An occupational justice perspective of people’s experiences while on Methadone Maintenance Treatment

Portland Room

An occupational justice perspective of people’s experiences while on Methadone Maintenance Treatment

Purpose

A study was undertaken with people on Methadone Maintenance Treatment (MMT) in London, Ontario. Given that MMT is time intensive, the objectives were to better understand the experiences and daily routines of people on MMT through in-depth exploration of their everyday occupations and the ongoing challenges and barriers they face to accessing treatment.

Methods

We used a qualitative intrinsic case study methodology (Stake, 1995) informed by the framework for occupational justice (Stadnyk et al., 2010; Townsend, 2012).

Participants: Three females and two males between the ages of 27 and 42 who had been on MMT for at least one year.

Data collection: Two sessions were conducted with each participant. The first consisted of a semi-structured interview, the creation of an occupational map (Huot & Laliberte Rudman, 2015) and completion of a demographic questionnaire. The second entailed a follow-up interview.

Data analysis: Data analysis entailed whole text analysis and line-by-line coding of the ten transcripts. The analysis of the visual data generated through mapping also informed the findings.

Results

Four themes highlighting key aspects of the participants' experiences will be presented. First, findings outline a ‘descent into chaos’ as participants’ addictions began and worsened over time. Second, participants’ experiences of ‘MMT as a bridge’ to recovery from addiction are described. Third, a ‘new normal’ daily life that is characterized by liminality is shown to be linked to people’s experiences on MMT. Finally, participants’ hopes for ‘moving forward’ are outlined. These themes in the data suggest that participants do not follow a strictly linear route but generally shift from chaos to boredom with the ever present possibility of relapse.
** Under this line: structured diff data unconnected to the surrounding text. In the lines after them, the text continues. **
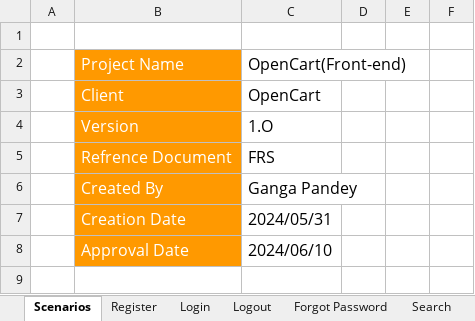
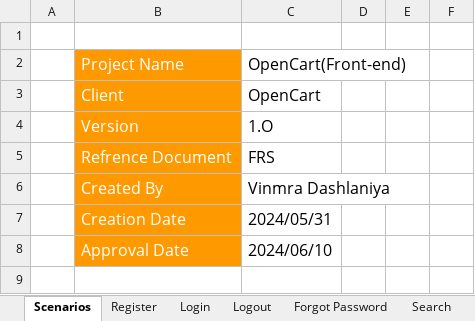
Before and after one commit to VinmraDashlaniya/OpenCart-Project, an Excel workbook: Test cases (Open Cart ).xlsx, sheet Scenarios, drawn as a sheet; only a part is shown; values as stored, in another font and other column widths than the file's, no borders; charts and pictures not drawn; the diff names each change by its address in the sheet, - before the commit and + after, or states it on an @@ line.

Commit message:
Minor Updates in test case file

```diff
--- a/Test cases (Open Cart ).xlsx (sheet Scenarios)
+++ b/Test cases (Open Cart ).xlsx (sheet Scenarios)
-C6: Ganga Pandey
+C6: Vinmra Dashlaniya
```
Also changed, not shown: charts or pictures.
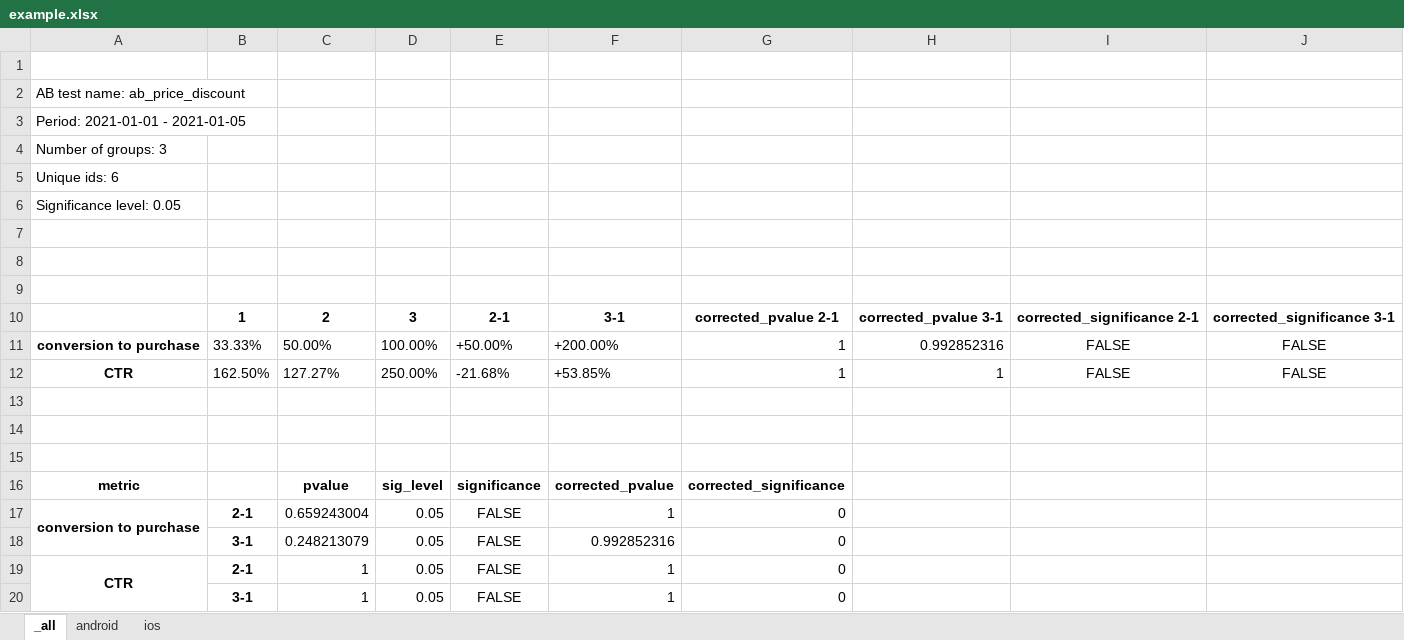
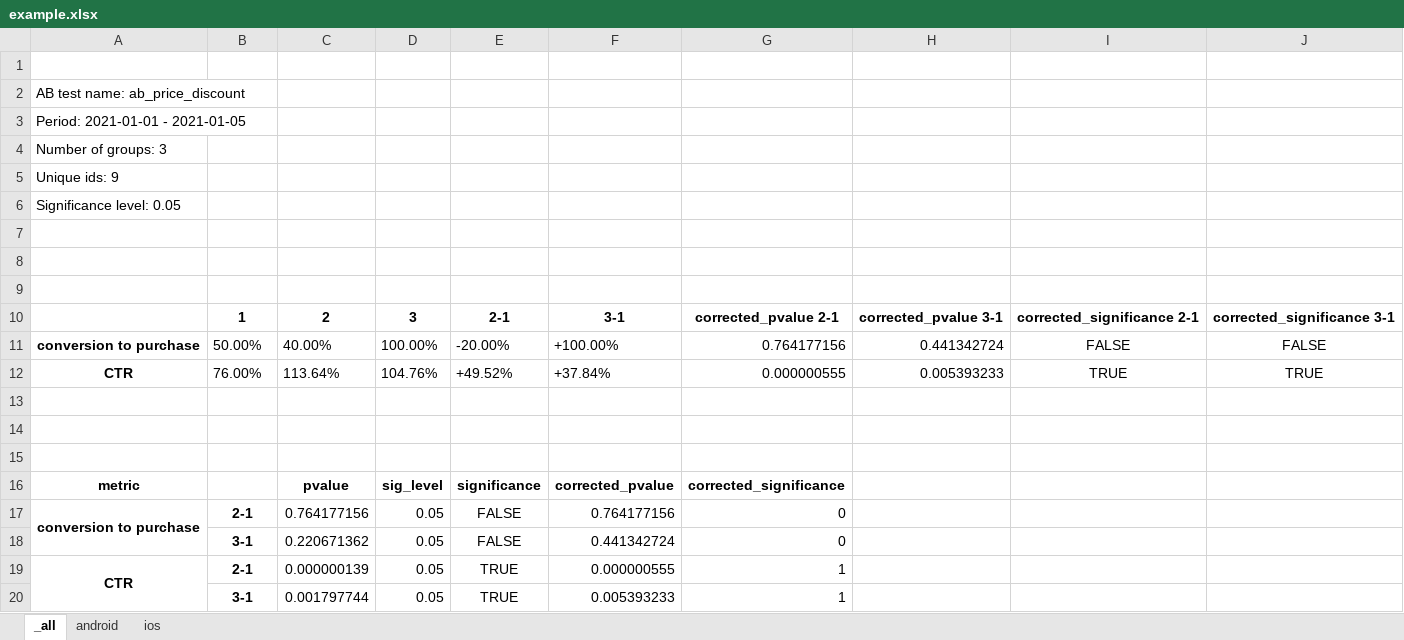
Before and after one commit to sqweptic/burnaby, an Excel workbook: src/example.xlsx, sheet _all, drawn as a sheet; values as stored, in another font and other column widths than the file's, no borders; removed rows and columns are numbered as before the commit, all else as after; the diff names each change by its address in the sheet, - before the commit and + after, or states it on an @@ line.

```diff
--- a/src/example.xlsx (sheet _all)
+++ b/src/example.xlsx (sheet _all)
-A5: Unique ids: 6
+A5: Unique ids: 9
-B11: 33.33%
+B11: 50.00%
-C11: 50.00%
+C11: 40.00%
-E11: +50.00%
+E11: -20.00%
-F11: +200.00%
+F11: +100.00%
-G11: 1
+G11: 0.764177156
-H11: 0.992852316
+H11: 0.441342724
-row 12: CTR | 162.50% | 127.27% | 250.00% | -21.68% | +53.85% | 1 | 1 | FALSE | FALSE
+row 12: CTR | 76.00% | 113.64% | 104.76% | +49.52% | +37.84% | 0.000000555 | 0.005393233 | TRUE | TRUE
-C17: 0.659243004
+C17: 0.764177156
-F17: 1
+F17: 0.764177156
-C18: 0.248213079
+C18: 0.220671362
-F18: 0.992852316
+F18: 0.441342724
-C19: 1
+C19: 0.000000139
-E19: FALSE
+E19: TRUE
-F19: 1
+F19: 0.000000555
-G19: 0
+G19: 1
-row 20:  | 3-1 | 1 | 0.05 | FALSE | 1 | 0
+row 20:  | 3-1 | 0.001797744 | 0.05 | TRUE | 0.005393233 | 1
```
Also changed, not shown: sheet ios, sheet android, 6 other files.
Implications for occupational science

In relation to the framework for occupational justice, the findings illustrate how structural factors such as health and community supports, and income supports as well as contextual factors including income/wealth, employment status, homelessness, and family/friend support interact to create occupational outcomes contributed to the participants’ experiences of occupational imbalance and occupational marginalization. MMT is not strictly an 'individual' experience, rather it is shaped by broader factors, which leads people in treatment to experience particular occupational injustices. Thus, MMT practices and policies should consider the occupational implications to enhance clients’ experiences and further support their recovery.

Discussion questions

  • How might comparative research help further illuminate the challenges faced by MMT clients? (e.g. urban/rural)

  • How could MMT policies and practices be adapted to reflect the occupational implications discussed and to enhance clients' experiences?

  • How might other occupational science concepts be used to conduct additional research with people on MMT?